[Records provided]
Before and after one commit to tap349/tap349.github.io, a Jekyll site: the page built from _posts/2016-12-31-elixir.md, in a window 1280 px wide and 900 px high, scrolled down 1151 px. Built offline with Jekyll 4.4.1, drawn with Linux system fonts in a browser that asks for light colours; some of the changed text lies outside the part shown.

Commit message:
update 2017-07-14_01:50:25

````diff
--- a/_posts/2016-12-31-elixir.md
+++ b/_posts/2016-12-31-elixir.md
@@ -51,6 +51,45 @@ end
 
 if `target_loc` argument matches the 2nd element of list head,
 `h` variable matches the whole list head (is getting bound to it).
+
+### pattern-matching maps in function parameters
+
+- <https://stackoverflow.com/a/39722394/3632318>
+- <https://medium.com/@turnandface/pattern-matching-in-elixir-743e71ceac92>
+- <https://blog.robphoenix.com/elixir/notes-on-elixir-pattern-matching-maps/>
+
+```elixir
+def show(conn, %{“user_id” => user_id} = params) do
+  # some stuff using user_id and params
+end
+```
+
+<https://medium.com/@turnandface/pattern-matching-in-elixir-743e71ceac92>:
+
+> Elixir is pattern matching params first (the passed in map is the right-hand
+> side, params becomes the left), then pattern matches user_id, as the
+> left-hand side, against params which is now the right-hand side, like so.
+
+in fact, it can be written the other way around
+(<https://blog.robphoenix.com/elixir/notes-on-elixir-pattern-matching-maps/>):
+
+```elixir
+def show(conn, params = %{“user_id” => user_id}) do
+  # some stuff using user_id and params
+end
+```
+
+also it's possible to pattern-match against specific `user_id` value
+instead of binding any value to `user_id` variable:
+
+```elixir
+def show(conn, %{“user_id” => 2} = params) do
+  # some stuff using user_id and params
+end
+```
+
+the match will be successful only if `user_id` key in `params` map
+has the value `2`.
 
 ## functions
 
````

[To do]
From the data above, copy each line exactly.

[Written solution]
Before and after one commit to tap349/tap349.github.io, a Jekyll site: the page built from _posts/2016-12-31-elixir.md, in a window 1280 px wide and 900 px high, scrolled down 1151 px. Built offline with Jekyll 4.4.1, drawn with Linux system fonts in a browser that asks for light colours; some of the changed text lies outside the part shown.

Commit message:
update 2017-07-14_01:50:25

````diff
--- a/_posts/2016-12-31-elixir.md
+++ b/_posts/2016-12-31-elixir.md
@@ -51,6 +51,45 @@ end
 
 if `target_loc` argument matches the 2nd element of list head,
 `h` variable matches the whole list head (is getting bound to it).
+
+### pattern-matching maps in function parameters
+
+- <https://stackoverflow.com/a/39722394/3632318>
+- <https://medium.com/@turnandface/pattern-matching-in-elixir-743e71ceac92>
+- <https://blog.robphoenix.com/elixir/notes-on-elixir-pattern-matching-maps/>
+
+```elixir
+def show(conn, %{“user_id” => user_id} = params) do
+  # some stuff using user_id and params
+end
+```
+
+<https://medium.com/@turnandface/pattern-matching-in-elixir-743e71ceac92>:
+
+> Elixir is pattern matching params first (the passed in map is the right-hand
+> side, params becomes the left), then pattern matches user_id, as the
+> left-hand side, against params which is now the right-hand side, like so.
+
+in fact, it can be written the other way around
+(<https://blog.robphoenix.com/elixir/notes-on-elixir-pattern-matching-maps/>):
+
+```elixir
+def show(conn, params = %{“user_id” => user_id}) do
+  # some stuff using user_id and params
+end
+```
+
+also it's possible to pattern-match against specific `user_id` value
+instead of binding any value to `user_id` variable:
+
+```elixir
+def show(conn, %{“user_id” => 2} = params) do
+  # some stuff using user_id and params
+end
+```
+
+the match will be successful only if `user_id` key in `params` map
+has the value `2`.
 
 ## functions
 
````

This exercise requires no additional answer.